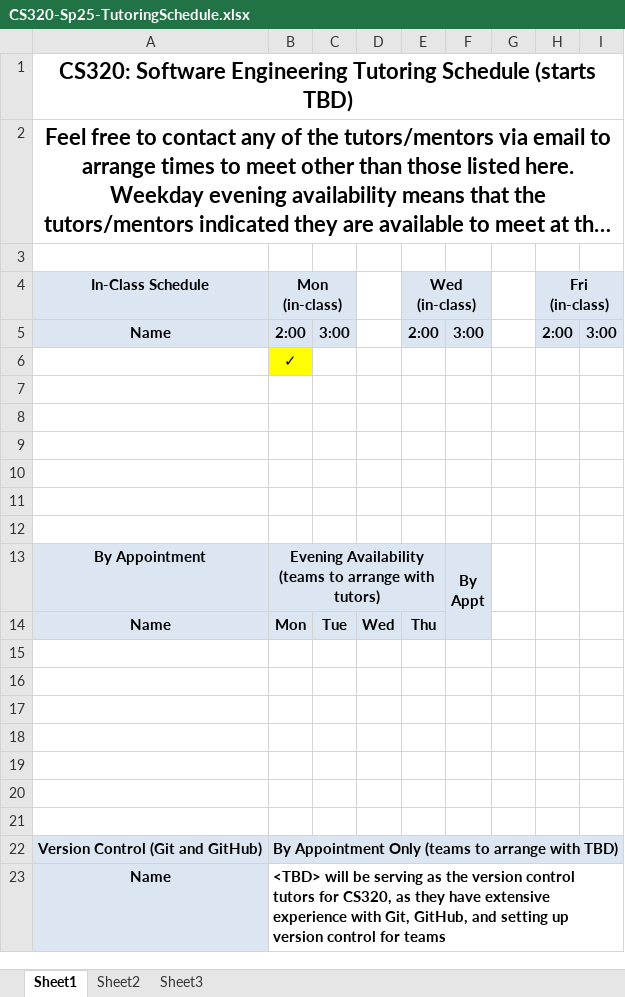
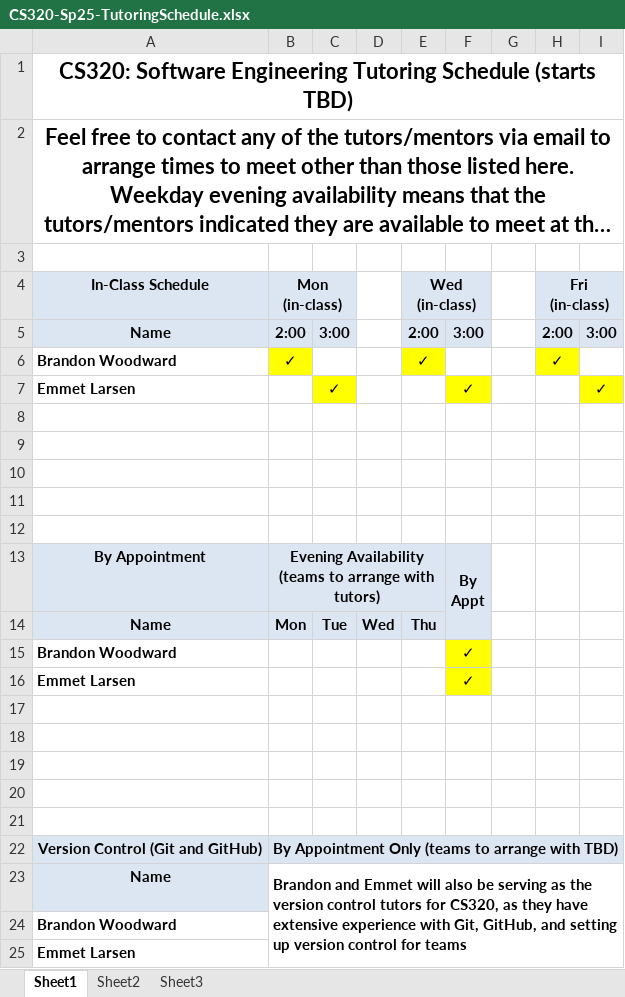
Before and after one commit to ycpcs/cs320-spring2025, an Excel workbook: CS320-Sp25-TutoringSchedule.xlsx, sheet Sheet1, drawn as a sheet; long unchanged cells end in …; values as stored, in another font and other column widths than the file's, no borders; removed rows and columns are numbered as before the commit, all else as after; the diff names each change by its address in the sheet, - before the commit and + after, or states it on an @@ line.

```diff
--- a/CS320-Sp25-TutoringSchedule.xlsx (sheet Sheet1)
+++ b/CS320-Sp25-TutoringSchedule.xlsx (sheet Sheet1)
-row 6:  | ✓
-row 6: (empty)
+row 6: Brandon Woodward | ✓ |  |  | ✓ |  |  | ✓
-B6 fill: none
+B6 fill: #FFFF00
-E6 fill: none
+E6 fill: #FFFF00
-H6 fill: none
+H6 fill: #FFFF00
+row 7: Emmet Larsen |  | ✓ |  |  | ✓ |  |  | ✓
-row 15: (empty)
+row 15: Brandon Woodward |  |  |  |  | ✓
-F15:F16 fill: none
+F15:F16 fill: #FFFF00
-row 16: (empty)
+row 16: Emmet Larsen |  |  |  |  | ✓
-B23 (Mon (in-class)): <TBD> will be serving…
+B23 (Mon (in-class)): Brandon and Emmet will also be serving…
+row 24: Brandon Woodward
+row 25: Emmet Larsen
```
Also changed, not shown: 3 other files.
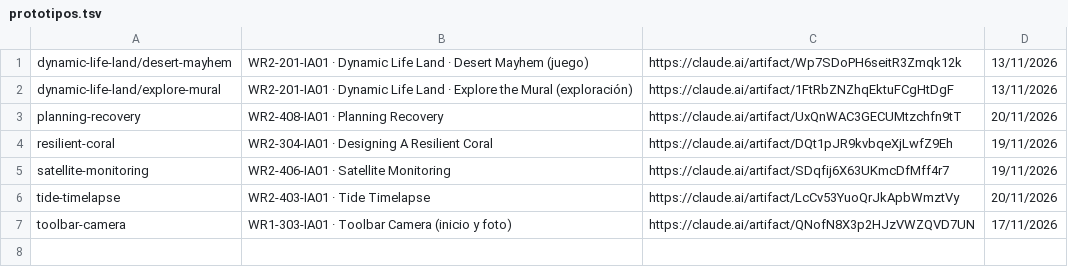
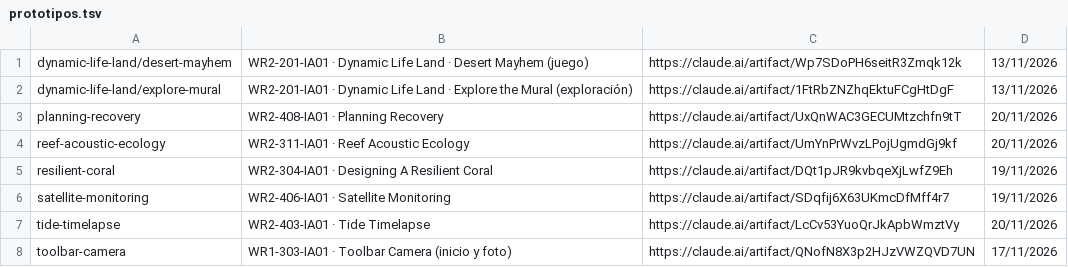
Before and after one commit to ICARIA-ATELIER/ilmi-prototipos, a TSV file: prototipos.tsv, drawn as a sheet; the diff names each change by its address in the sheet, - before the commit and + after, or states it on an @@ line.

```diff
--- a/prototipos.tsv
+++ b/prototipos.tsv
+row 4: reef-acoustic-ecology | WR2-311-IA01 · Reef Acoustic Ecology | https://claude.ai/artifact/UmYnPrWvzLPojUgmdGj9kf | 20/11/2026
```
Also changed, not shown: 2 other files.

> _Action item_
Copy out each line of the entries above that holds "shown".

> _Solution for this task_
Also changed, not shown: 3 other files.
Also changed, not shown: 2 other files.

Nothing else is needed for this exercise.